Unfortunately, the pictures of the Maori challenge and welcome / call to the concert don't show the most unique aspect of the traditional Maori physical display - the extended tongue and bulging eyes. The best display of this nature came at the end of the evening (see description of closing ceremonies below.)
Entering involved following twisty paths through the fortifications (as the Maori's explained, their main problems with the arrival of European's was not the guns of the Europeans, since the Maori were very experienced at trench warfare, layered defenses, etc. - they understood what guns were, if not how to build them - what they understood, they could fight - it was, as with American Indians, the diseases that did them in.) Villages were always built on hills and well-fortified.
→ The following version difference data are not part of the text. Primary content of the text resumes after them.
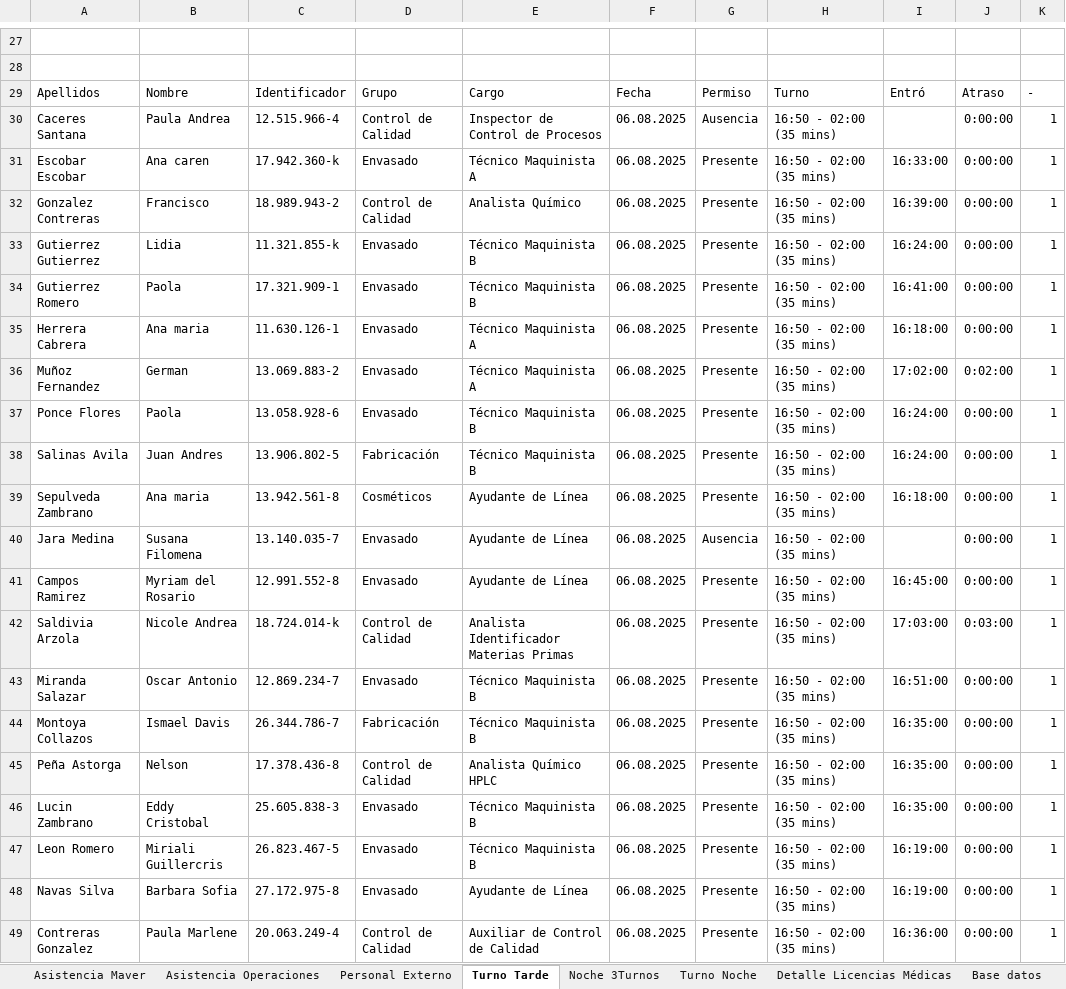
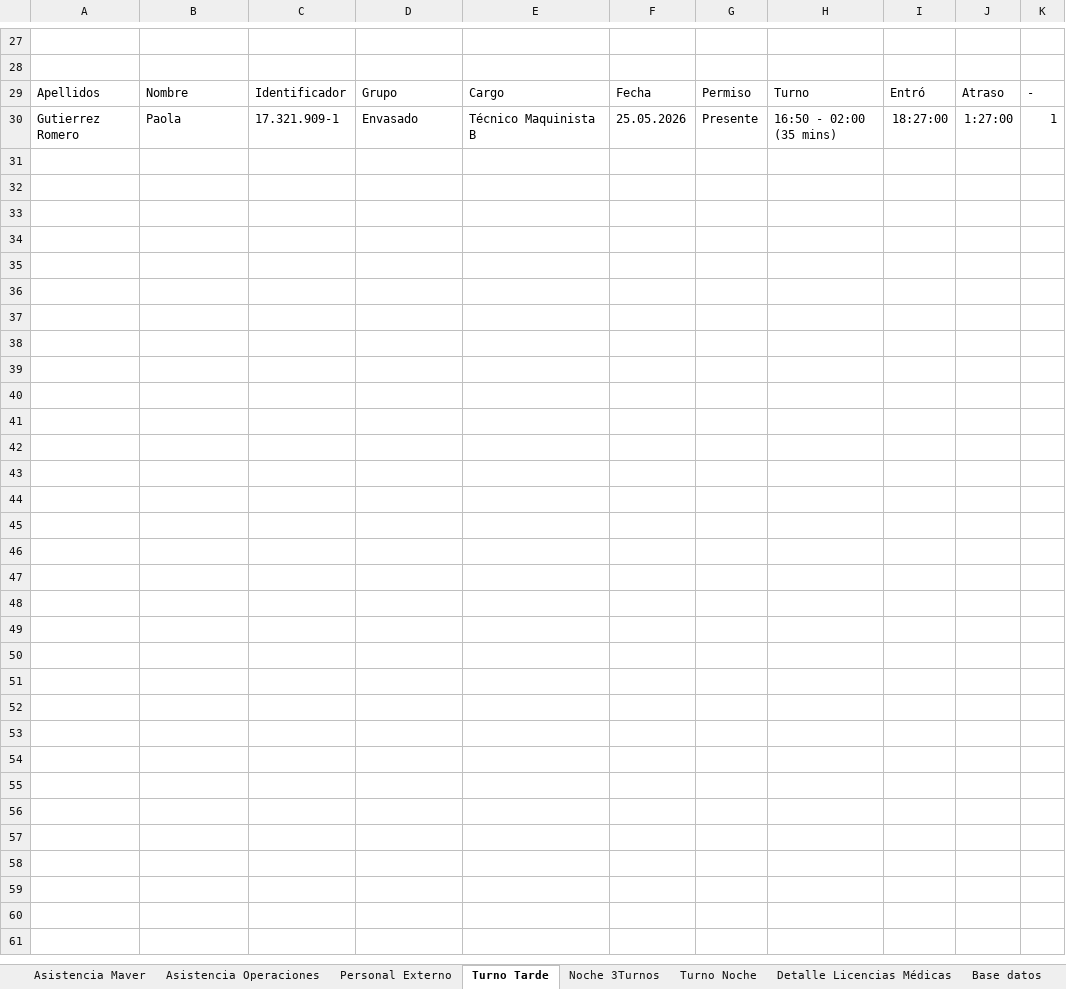
Before and after one commit to rpadev2026/Asistencia, an Excel workbook: Informe de Asistencia VersionFinal.xlsx, sheet Turno Tarde, drawn as a sheet; only a part is shown, gaps mark what is left out; values as stored, in another font and other column widths than the file's, no borders; removed rows and columns are numbered as before the commit, all else as after; the diff covers the shown part only; the diff names each change by its address in the sheet, - before the commit and + after, or states it on an @@ line.

```diff
--- a/Informe de Asistencia VersionFinal.xlsx (sheet Turno Tarde)
+++ b/Informe de Asistencia VersionFinal.xlsx (sheet Turno Tarde)
-row 30: Caceres Santana | Paula Andrea | 12.515.966-4 | Control de Calidad | Inspector de Control de Procesos | 06.08.2025 | Ausencia | 16:50 - 02:00 (35 mins) |  | 0:00:00 | 1
-row 31: Escobar Escobar | Ana caren | 17.942.360-k | Envasado | Técnico Maquinista A | 06.08.2025 | Presente | 16:50 - 02:00 (35 mins) | 16:33:00 | 0:00:00 | 1
-row 32: Gonzalez Contreras | Francisco | 18.989.943-2 | Control de Calidad | Analista Químico | 06.08.2025 | Presente | 16:50 - 02:00 (35 mins) | 16:39:00 | 0:00:00 | 1
-row 33: Gutierrez Gutierrez | Lidia | 11.321.855-k | Envasado | Técnico Maquinista B | 06.08.2025 | Presente | 16:50 - 02:00 (35 mins) | 16:24:00 | 0:00:00 | 1
-F30: 06.08.2025
+F30: 25.05.2026
-I30: 16:41:00
+I30: 18:27:00
-J30: 0:00:00
+J30: 1:27:00
-row 35: Herrera Cabrera | Ana maria | 11.630.126-1 | Envasado | Técnico Maquinista A | 06.08.2025 | Presente | 16:50 - 02:00 (35 mins) | 16:18:00 | 0:00:00 | 1
-row 36: Muñoz Fernandez | German | 13.069.883-2 | Envasado | Técnico Maquinista A | 06.08.2025 | Presente | 16:50 - 02:00 (35 mins) | 17:02:00 | 0:02:00 | 1
-row 37: Ponce Flores | Paola | 13.058.928-6 | Envasado | Técnico Maquinista B | 06.08.2025 | Presente | 16:50 - 02:00 (35 mins) | 16:24:00 | 0:00:00 | 1
-row 38: Salinas Avila | Juan Andres | 13.906.802-5 | Fabricación | Técnico Maquinista B | 06.08.2025 | Presente | 16:50 - 02:00 (35 mins) | 16:24:00 | 0:00:00 | 1
-row 39: Sepulveda Zambrano | Ana maria | 13.942.561-8 | Cosméticos | Ayudante de Línea | 06.08.2025 | Presente | 16:50 - 02:00 (35 mins) | 16:18:00 | 0:00:00 | 1
-row 40: Jara Medina | Susana Filomena | 13.140.035-7 | Envasado | Ayudante de Línea | 06.08.2025 | Ausencia | 16:50 - 02:00 (35 mins) |  | 0:00:00 | 1
-row 41: Campos Ramirez | Myriam del Rosario | 12.991.552-8 | Envasado | Ayudante de Línea | 06.08.2025 | Presente | 16:50 - 02:00 (35 mins) | 16:45:00 | 0:00:00 | 1
-row 42: Saldivia Arzola | Nicole Andrea | 18.724.014-k | Control de Calidad | Analista Identificador Materias Primas | 06.08.2025 | Presente | 16:50 - 02:00 (35 mins) | 17:03:00 | 0:03:00 | 1
-row 43: Miranda Salazar | Oscar Antonio | 12.869.234-7 | Envasado | Técnico Maquinista B | 06.08.2025 | Presente | 16:50 - 02:00 (35 mins) | 16:51:00 | 0:00:00 | 1
-row 44: Montoya Collazos | Ismael Davis | 26.344.786-7 | Fabricación | Técnico Maquinista B | 06.08.2025 | Presente | 16:50 - 02:00 (35 mins) | 16:35:00 | 0:00:00 | 1
-row 45: Peña Astorga | Nelson | 17.378.436-8 | Control de Calidad | Analista Químico HPLC | 06.08.2025 | Presente | 16:50 - 02:00 (35 mins) | 16:35:00 | 0:00:00 | 1
-row 46: Lucin Zambrano | Eddy Cristobal | 25.605.838-3 | Envasado | Técnico Maquinista B | 06.08.2025 | Presente | 16:50 - 02:00 (35 mins) | 16:35:00 | 0:00:00 | 1
-row 47: Leon Romero | Miriali Guillercris | 26.823.467-5 | Envasado | Técnico Maquinista B | 06.08.2025 | Presente | 16:50 - 02:00 (35 mins) | 16:19:00 | 0:00:00 | 1
-row 48: Navas Silva | Barbara Sofia | 27.172.975-8 | Envasado | Ayudante de Línea | 06.08.2025 | Presente | 16:50 - 02:00 (35 mins) | 16:19:00 | 0:00:00 | 1
-row 49: Contreras Gonzalez | Paula Marlene | 20.063.249-4 | Control de Calidad | Auxiliar de Control de Calidad | 06.08.2025 | Presente | 16:50 - 02:00 (35 mins) | 16:36:00 | 0:00:00 | 1
```
Also changed, not shown: 2 added rows, 18 removed rows and 5 edited cells elsewhere in this sheet, sheet Base datos, sheet Asistencia Maver, sheet Personal Externo, sheet Turno Noche, sheet Detalle Licencias Médicas, sheet Asistencia Operaciones, 1 more sheet, 3 other files.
Once through the fortifications, we found ourselves in the Marae (the villages), where many traditionally dressed Maori were demonstrating various activities throughout a replica village. These traditional activities included weaponry displays, hand games, and Poi ball twirling (which is also part of their traditional entertainments and is used to develop coordination and forearm strength).
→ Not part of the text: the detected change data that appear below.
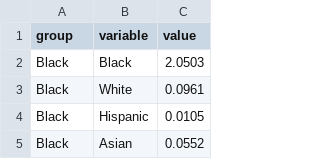
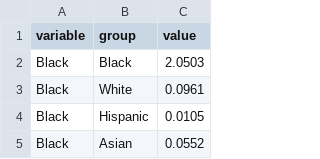
Before and after one commit to LYuan22/teststuff, a CSV file: data/asdf.csv, drawn as a sheet; only a part is shown.

Commit message:
swapping variable and group

```diff
--- a/data/asdf.csv
+++ b/data/asdf.csv
@@ -1,2 +1,2 @@
-group,variable,value
+variable,group,value
 Black,Black,2.0503
```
After we had wandered about the village awhile, it was time to enter the Wharenui (the big house or meeting house) for whaikorero (speeches - more lessons about the Maori and their culture), hongi (traditional nose presses between the Maori leaders and the nominated chiefs) and a cultural display of stories, songs and dances. (We didn't get a good picture of the Tamaki meeting house; here is a picture of a similar one from Te Whakarewarewa.) The Rangi-a-Tea cultural troop performed various songs and dances, did Poi twirling, and juggling, and also demonstrated some traditional instruments such as the butterfly (a bull-roarer - which was sometimes used to mask the sounds of warriors moving into position to attack.) One feature of the ceremony is that traditionally, women and children are not allowed to be seated in the front rows, in case fighting should break out between the hosts (on stage) and the visitors. Following this show came the trip to the Wharekai (the food house), where food cooked in traditional hangi (earth ovens) was served. Hangi cooking involves heating stones over a wood fire until they are white hot, putting the stones into a hole in the ground, then putting baskets of meat, vegetables and pudding on the stones, and finally covering it all with a wet cloth, hessian and finally earth, then allowing it to cook for several hours. The food comes out smelling and tasting much like wood-fired barbeque-cooked food.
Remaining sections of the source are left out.